Reproduce every entry below precisely; do not include the pictures.

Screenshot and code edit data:
###

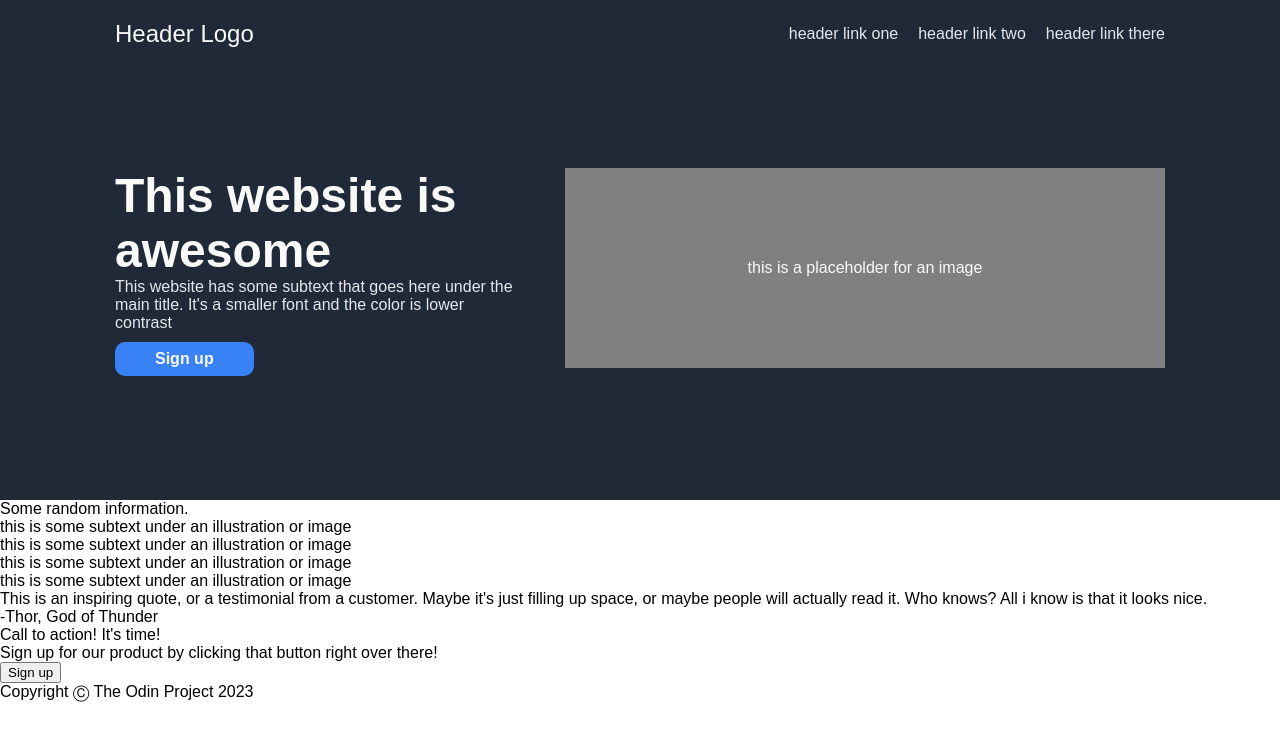
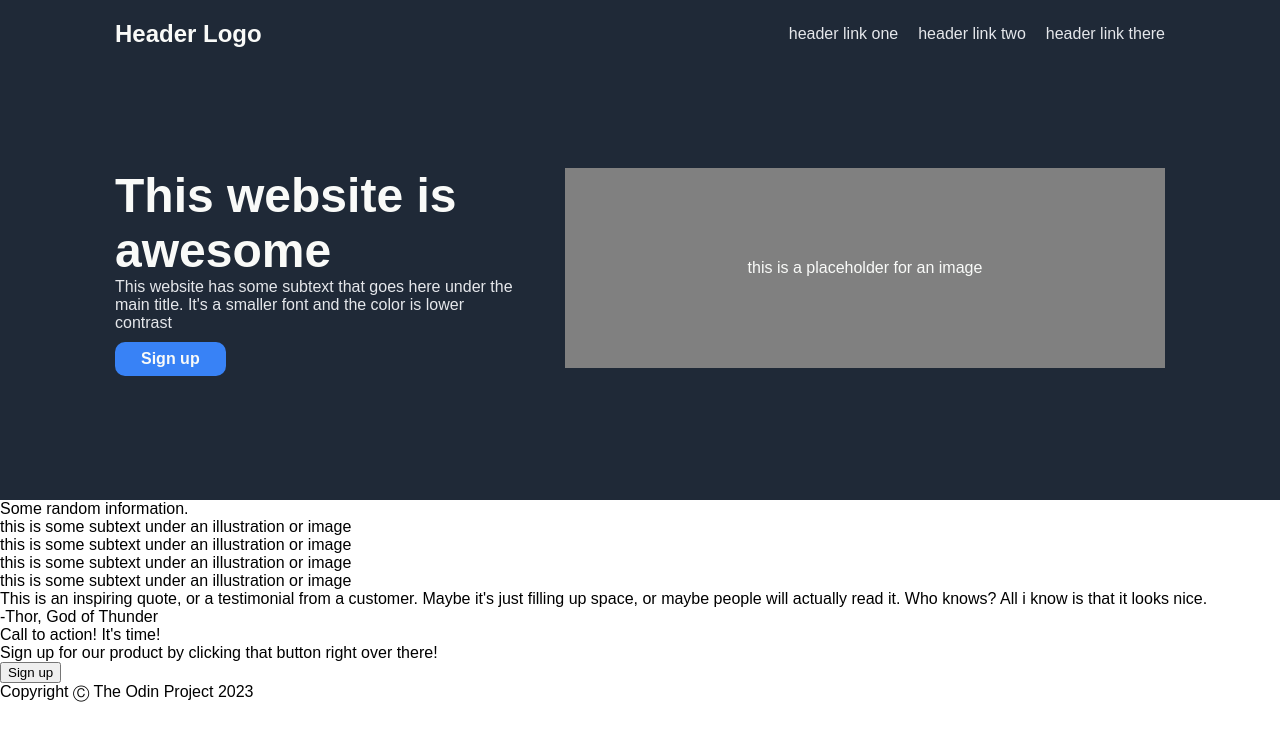
Before and after one commit to Jvk321/Landing-page, a plain HTML site: page index.html in a window 1280 px wide. Drawn offline with Linux system fonts and the light colour scheme.

Commit message:
Made changes to css in section one

```diff
--- a/styles.css
+++ b/styles.css
@@ -22,6 +22,7 @@ body {
 .logo {
     color: #F9FAF8;
     font-size: 24px;
+    font-weight: bold;
 }
 
 .right-links {
@@ -74,7 +75,7 @@ li {
 .bt-one {
     background-color: #3882F6;
     color: #F9FAF8;
-    padding: 8px 40px;
+    padding: 8px 26px;
     border: none;
     border-radius: 10px;
     font-weight: bold;
```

###

*TASK RESPONSE*
Before and after one commit to Jvk321/Landing-page, a plain HTML site: page index.html in a window 1280 px wide. Drawn offline with Linux system fonts and the light colour scheme.

Commit message:
Made changes to css in section one

```diff
--- a/styles.css
+++ b/styles.css
@@ -22,6 +22,7 @@ body {
 .logo {
     color: #F9FAF8;
     font-size: 24px;
+    font-weight: bold;
 }
 
 .right-links {
@@ -74,7 +75,7 @@ li {
 .bt-one {
     background-color: #3882F6;
     color: #F9FAF8;
-    padding: 8px 40px;
+    padding: 8px 26px;
     border: none;
     border-radius: 10px;
     font-weight: bold;
```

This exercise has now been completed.